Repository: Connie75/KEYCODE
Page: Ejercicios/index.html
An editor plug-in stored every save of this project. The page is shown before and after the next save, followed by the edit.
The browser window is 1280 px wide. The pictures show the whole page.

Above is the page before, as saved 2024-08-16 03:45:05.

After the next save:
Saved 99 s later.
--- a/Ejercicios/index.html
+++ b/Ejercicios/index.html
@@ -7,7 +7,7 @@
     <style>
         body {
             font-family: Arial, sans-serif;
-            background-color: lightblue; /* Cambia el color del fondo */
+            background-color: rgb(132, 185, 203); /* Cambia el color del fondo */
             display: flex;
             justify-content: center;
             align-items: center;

# Action item
Return, unchanged, the run of lines above that opens with the line containing "The browser window" and closes with the line containing "lightblue; /* Cambia el color del fondo */". Include both.

# Written reply
The browser window is 1280 px wide. The pictures show the whole page.

Above is the page before, as saved 2024-08-16 03:45:05.

After the next save:
Saved 99 s later.
--- a/Ejercicios/index.html
+++ b/Ejercicios/index.html
@@ -7,7 +7,7 @@
     <style>
         body {
             font-family: Arial, sans-serif;
-            background-color: lightblue; /* Cambia el color del fondo */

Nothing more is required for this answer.